▶ _THE PROBLEM_:
Search the entries for the word "full". Copy every line that holds it.
(THE INPUT Opens)
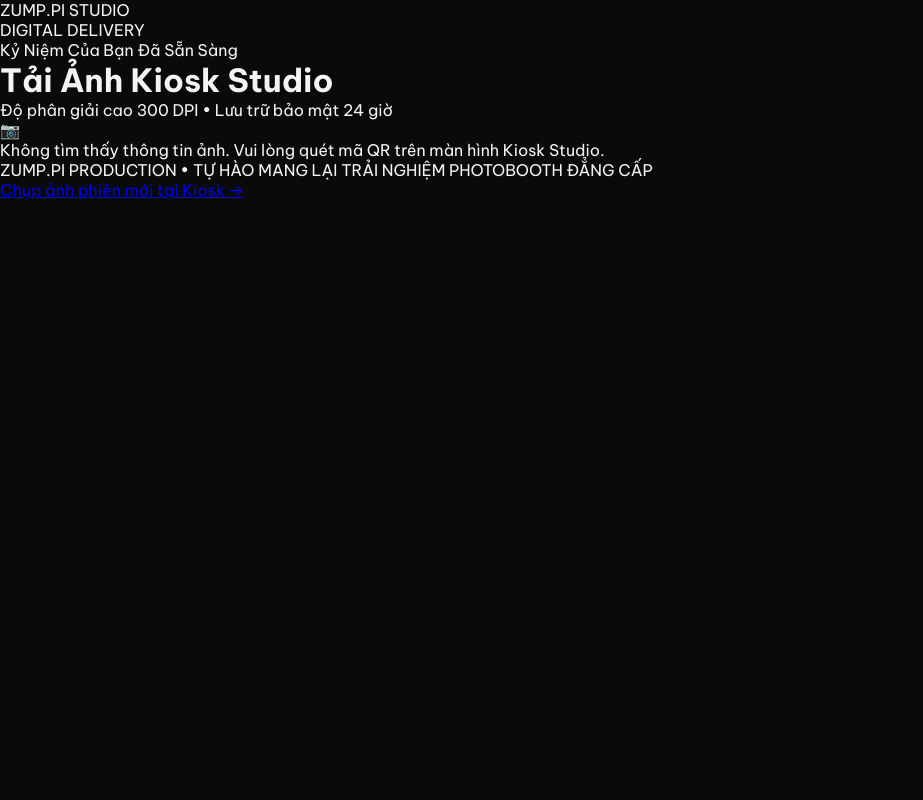
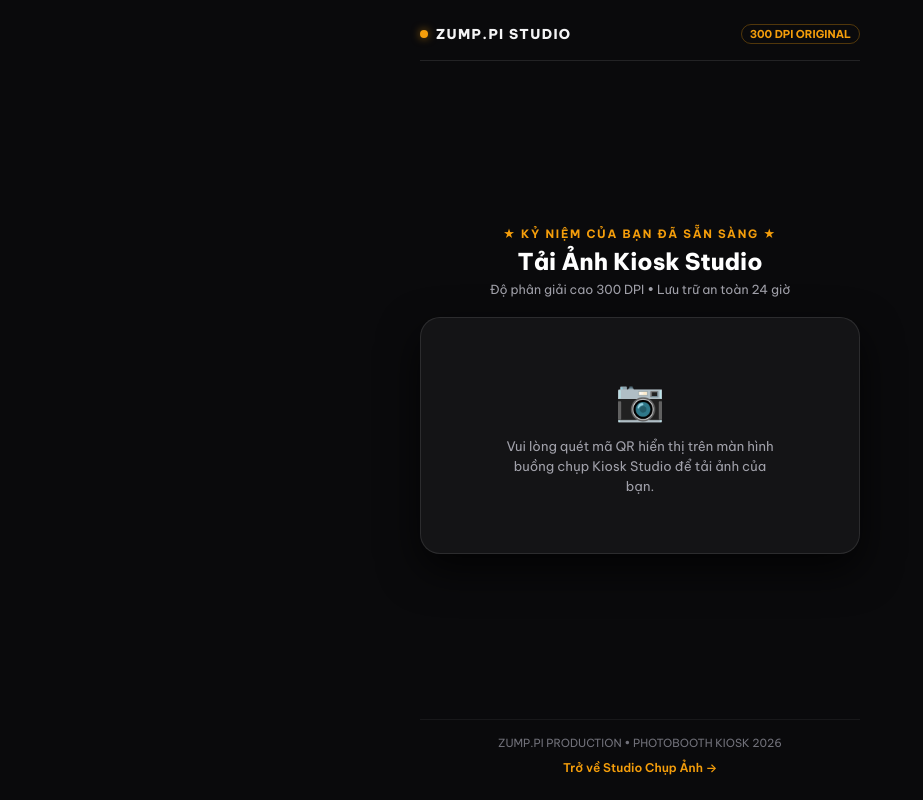
Before and after one commit to newiexk-cyber/BUONGCHUPANH, a Next.js app in the folder frontend/: page /download in a window 1280 px wide. Shown: the whole page, without its empty margins (0-923 px from the left). Built offline with nearby package versions, Linux system fonts and the light colour scheme.

Commit message:
Sửa lỗi tạo mã QR hiển thị tức thì và làm mới giao diện trang download

```diff
--- a/frontend/src/app/download/page.js
+++ b/frontend/src/app/download/page.js
@@ -9,6 +9,7 @@
   const [sessionId, setSessionId] = useState('');
   const [photoUrl, setPhotoUrl] = useState('');
   const [downloading, setDownloading] = useState(false);
+  const [loadError, setLoadError] = useState(false);
 
   useEffect(() => {
     if (typeof window !== 'undefined') {
@@ -29,82 +30,198 @@
     setDownloading(true);
     try {
       const response = await fetch(photoUrl);
+      if (!response.ok) throw new Error('Download failed');
       const blob = await response.blob();
       const blobUrl = window.URL.createObjectURL(blob);
       const a = document.createElement('a');
       a.href = blobUrl;
-      a.download = `ZUMPPI_STUDIO_${sessionId.slice(0, 8)}_${Date.now()}.png`;
+      a.download = `ZUMPPI_STUDIO_${sessionId ? sessionId.slice(0, 8) : 'PHOTO'}_${Date.now()}.png`;
       document.body.appendChild(a);
       a.click();
       document.body.removeChild(a);
       window.URL.revokeObjectURL(blobUrl);
     } catch (err) {
-      alert('Không thể tải ảnh. Vui lòng thử lại hoặc chụp lại mã QR.');
+      // Fallback: direct window download
+      const a = document.createElement('a');
+      a.href = photoUrl;
+      a.target = '_blank';
+      a.download = `ZUMPPI_PHOTO_${Date.now()}.png`;
+      document.body.appendChild(a);
+      a.click();
+      document.body.removeChild(a);
     } finally {
       setDownloading(false);
     }
   };
 
   return (
-    <div className="min-h-screen bg-[#070708] text-white flex flex-col items-center justify-between p-6 font-sans">
-      {/* Header */}
-      <header className="w-full max-w-md flex items-center justify-between py-4 border-b border-white/10">
-        <div className="flex items-center gap-2">
-          <span className="w-2 h-2 rounded-full bg-amber-500" />
-          <span className="font-bold text-xs tracking-widest uppercase font-mono">ZUMP.PI STUDIO</span>
+    <div style={{
+      minHeight: '100vh',
+      backgroundColor: '#0a0a0c',
+      color: '#f4f4f5',
+      display: 'flex',
+      flexDirection: 'column',
+      alignItems: 'center',
+      justifyContent: 'space-between',
+      padding: '24px 16px',
+      fontFamily: 'var(--font-sans, "Be Vietnam Pro", sans-serif)'
+    }}>
+      {/* Top Header */}
+      <header style={{
+        width: '100%',
+        maxWidth: '440px',
+        display: 'flex',
+        alignItems: 'center',
+        justifyContent: 'space-between',
+        paddingBottom: '16px',
+        borderBottom: '1px solid rgba(255, 255, 255, 0.1)'
+      }}>
+        <div style={{ display: 'flex', alignItems: 'center', gap: '8px' }}>
+          <span style={{
+            width: '8px',
+            height: '8px',
+            borderRadius: '50%',
+            backgroundColor: 'var(--accent-gold, #f59e0b)',
+            boxShadow: '0 0 8px rgba(245, 158, 11, 0.6)'
+          }} />
+          <span style={{
+            fontWeight: 800,
+            fontSize: '0.85rem',
+            letterSpacing: '0.1em',
+            fontFamily: 'var(--font-mono, monospace)'
+          }}>
+            ZUMP.PI STUDIO
+          </span>
         </div>
-        <span className="text-[10px] font-mono text-white/40">DIGITAL DELIVERY</span>
+        <span style={{
+          fontSize: '0.68rem',
+          color: 'var(--accent-gold, #f59e0b)',
+          border: '1px solid rgba(245, 158, 11, 0.3)',
+          padding: '2px 8px',
+          borderRadius: '9999px',
+          fontWeight: 700
+        }}>
+          300 DPI ORIGINAL
+        </span>
       </header>
 
-      {/* Main Card */}
-      <main className="w-full max-w-md my-auto flex flex-col items-center">
-        <div className="text-center mb-6">
-          <span className="text-[10px] font-mono uppercase tracking-[0.25em] text-amber-500">
-            Kỷ Niệm Của Bạn Đã Sẵn Sàng
-          </span>
-          <h1 className="text-2xl font-bold text-white mt-1">Tải Ảnh Kiosk Studio</h1>
-          <p className="text-xs text-white/50 mt-1 font-mono">
-            Độ phân giải cao 300 DPI • Lưu trữ bảo mật 24 giờ
+      {/* Main Body */}
+      <main style={{
+        width: '100%',
+        maxWidth: '440px',
+        margin: 'auto 0',
+        padding: '20px 0',
+        display: 'flex',
+        flexDirection: 'column',
+        alignItems: 'center'
+      }}>
+        <div style={{ textAlign: 'center', marginBottom: '20px' }}>
+          <div style={{
+            fontSize: '0.72rem',
+            fontWeight: 700,
+            letterSpacing: '0.15em',
+            color: 'var(--accent-gold, #f59e0b)',
+            textTransform: 'uppercase',
+            marginBottom: '6px'
+          }}>
+            ★ KỶ NIỆM CỦA BẠN ĐÃ SẴN SÀNG ★
+          </div>
+          <h1 style={{
+            fontSize: '1.45rem',
+            fontWeight: 800,
+            color: '#ffffff',
+            margin: '0 0 6px 0'
+          }}>
+            Tải Ảnh Kiosk Studio
+          </h1>
+          <p style={{
+            fontSize: '0.78rem',
+            color: '#a1a1aa',
+            margin: 0
+          }}>
+            Độ phân giải cao 300 DPI • Lưu trữ an toàn 24 giờ
           </p>
         </div>
 
-        {/* Photo Viewfinder */}
-        <div className="w-full bg-[#121214] border border-white/10 rounded-2xl p-4 shadow-2xl flex flex-col items-center relative overflow-hidden">
-          {photoUrl ? (
-            <div className="relative group w-full flex justify-center">
+        {/* Photo View Box */}
+        <div style={{
+          width: '100%',
+          backgroundColor: '#141416',
+          border: '1px solid rgba(255, 255, 255, 0.1)',
+          borderRadius: '20px',
+          padding: '16px',
+          boxShadow: '0 16px 40px rgba(0, 0, 0, 0.7)',
+          display: 'flex',
+          flexDirection: 'column',
+          alignItems: 'center',
+          boxSizing: 'border-box'
+        }}>
+          {photoUrl && !loadError ? (
+            <div style={{ width: '100%', display: 'flex', justifyContent: 'center' }}>
               <img
                 src={photoUrl}
                 alt="Zump.pi Photobooth Strip"
-                className="max-h-[55vh] object-contain rounded-lg border border-white/10 shadow-lg"
-                onError={(e) => {
-                  e.target.style.display = 'none';
-                  alert('Ảnh có thể đã hết hạn lưu trữ hoặc phiên chụp chưa kết thúc.');
+                style={{
+                  maxHeight: '52vh',
+                  maxWidth: '100%',
+                  objectFit: 'contain',
+                  borderRadius: '12px',
+                  border: '1px solid rgba(255, 255, 255, 0.15)',
+                  boxShadow: '0 10px 25px rgba(0,0,0,0.5)',
+                  display: 'block'
                 }}
+                onError={() => setLoadError(true)}
               />
             </div>
           ) : (
-            <div className="h-64 flex flex-col items-center justify-center text-center p-6">
-              <span className="text-3xl mb-3 opacity-40">📷</span>
-              <p className="text-xs text-white/60 font-mono">
-                Không tìm thấy thông tin ảnh. Vui lòng quét mã QR trên màn hình Kiosk Studio.
+            <div style={{
+              padding: '40px 16px',
+              textAlign: 'center',
+              display: 'flex',
+              flexDirection: 'column',
+              alignItems: 'center',
+              gap: '12px'
+            }}>
+              <span style={{ fontSize: '2.5rem' }}>📷</span>
+              <p style={{ fontSize: '0.82rem', color: '#a1a1aa', maxWidth: '280px', lineHeight: 1.5, margin: 0 }}>
+                {loadError
+                  ? 'Ảnh có thể đã hết hạn lưu trữ hoặc đang xử lý. Bạn có thể nhấn tải lại hoặc quét lại mã.'
+                  : 'Vui lòng quét mã QR hiển thị trên màn hình buồng chụp Kiosk Studio để tải ảnh của bạn.'}
               </p>
             </div>
           )}
 
-          {/* Download Action Buttons */}
+          {/* Action Button */}
           {photoUrl && (
-            <div className="w-full mt-6 space-y-3">
+            <div style={{ width: '100%', marginTop: '20px', display: 'flex', flexDirection: 'column', gap: '10px' }}>
               <button
                 onClick={handleDownload}
                 disabled={downloading}
-                className="w-full py-4 bg-amber-500 hover:bg-amber-400 active:scale-[0.98] text-black font-bold text-xs uppercase tracking-widest rounded-xl transition shadow-xl shadow-amber-500/10 font-mono flex items-center justify-center gap-2"
+                style={{
+                  width: '100%',
+                  padding: '16px',
+                  backgroundColor: 'var(--accent-gold, #f59e0b)',
+                  color: '#000000',
+                  fontWeight: 800,
+                  fontSize: '0.92rem',
+                  letterSpacing: '0.04em',
+                  border: 'none',
+                  borderRadius: '14px',
+                  cursor: downloading ? 'not-allowed' : 'pointer',
+                  boxShadow: '0 6px 20px rgba(245, 158, 11, 0.35)',
+                  transition: 'transform 0.15s ease, background 0.2s',
+                  display: 'flex',
+                  alignItems: 'center',
+                  justifyContent: 'center',
+                  gap: '8px'
+                }}
               >
-                <span>{downloading ? 'Đang Xử Lý Tải Về...' : '⬇ Tải Ảnh Gốc (300 DPI)'}</span>
+                <span>{downloading ? '⏳ ĐANG TẢI ẢNH VỀ MÁY...' : '⬇ TẢI ẢNH GỐC (300 DPI)'}</span>
               </button>
 
-              <div className="text-center">
-                <span className="text-[10px] text-white/30 font-mono">
-                  Phiên chụp: {sessionId ? sessionId.slice(0, 16) : 'N/A'}
+              <div style={{ textAlign: 'center', marginTop: '4px' }}>
+                <span style={{ fontSize: '0.7rem', color: '#71717a', fontFamily: 'var(--font-mono, monospace)' }}>
+                  Mã phiên: {sessionId ? sessionId.slice(0, 16) : 'ZUMPPI'}
                 </span>
               </div>
             </div>
@@ -113,12 +230,26 @@
       </main>
 
       {/* Footer */}
-      <footer className="w-full max-w-md py-4 text-center border-t border-white/5">
-        <p className="text-[10px] text-white/40 font-mono">
-          ZUMP.PI PRODUCTION • TỰ HÀO MANG LẠI TRẢI NGHIỆM PHOTOBOOTH ĐẲNG CẤP
+      <footer style={{
+        width: '100%',
+        maxWidth: '440px',
+        paddingTop: '16px',
+        textAlign: 'center',
+        borderTop: '1px solid rgba(255, 255, 255, 0.06)'
+      }}>
+        <p style={{ fontSize: '0.7rem', color: '#71717a', margin: '0 0 6px 0' }}>
+          ZUMP.PI PRODUCTION • PHOTOBOOTH KIOSK 2026
         </p>
-        <Link href="/studio" className="text-[10px] text-amber-500/70 hover:text-amber-400 mt-1 inline-block">
-          Chụp ảnh phiên mới tại Kiosk →
+        <Link
+          href="/studio"
+          style={{
+            fontSize: '0.75rem',
+            color: 'var(--accent-gold, #f59e0b)',
+            textDecoration: 'none',
+            fontWeight: 600
+          }}
+        >
+          Trở về Studio Chụp Ảnh →
         </Link>
       </footer>
     </div>
--- a/frontend/src/services/api.js
+++ b/frontend/src/services/api.js
@@ -83,6 +83,8 @@
       body: JSON.stringify({
         sessionId,
         dataUrl,
+        image: dataUrl,
+        format: 'png',
         filename: filename || `print_${Date.now()}.png`,
         caption: caption || ''
       })
```
Also changed, not shown: frontend/src/app/studio/page.js (+57 -14 lines).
(THE INPUT Closes)
▶ _SOLUTION FOR THIS TASK_:
-      <header className="w-full max-w-md flex items-center justify-between py-4 border-b border-white/10">
-          <span className="w-2 h-2 rounded-full bg-amber-500" />
-      <main className="w-full max-w-md my-auto flex flex-col items-center">
-        <div className="w-full bg-[#121214] border border-white/10 rounded-2xl p-4 shadow-2xl flex flex-col items-center relative overflow-hidden">
-            <div className="relative group w-full flex justify-center">
-            <div className="w-full mt-6 space-y-3">
-                className="w-full py-4 bg-amber-500 hover:bg-amber-400 active:scale-[0.98] text-black font-bold text-xs uppercase tracking-widest rounded-xl transition shadow-xl shadow-amber-500/10 font-mono flex items-center justify-center gap-2"
-      <footer className="w-full max-w-md py-4 text-center border-t border-white/5">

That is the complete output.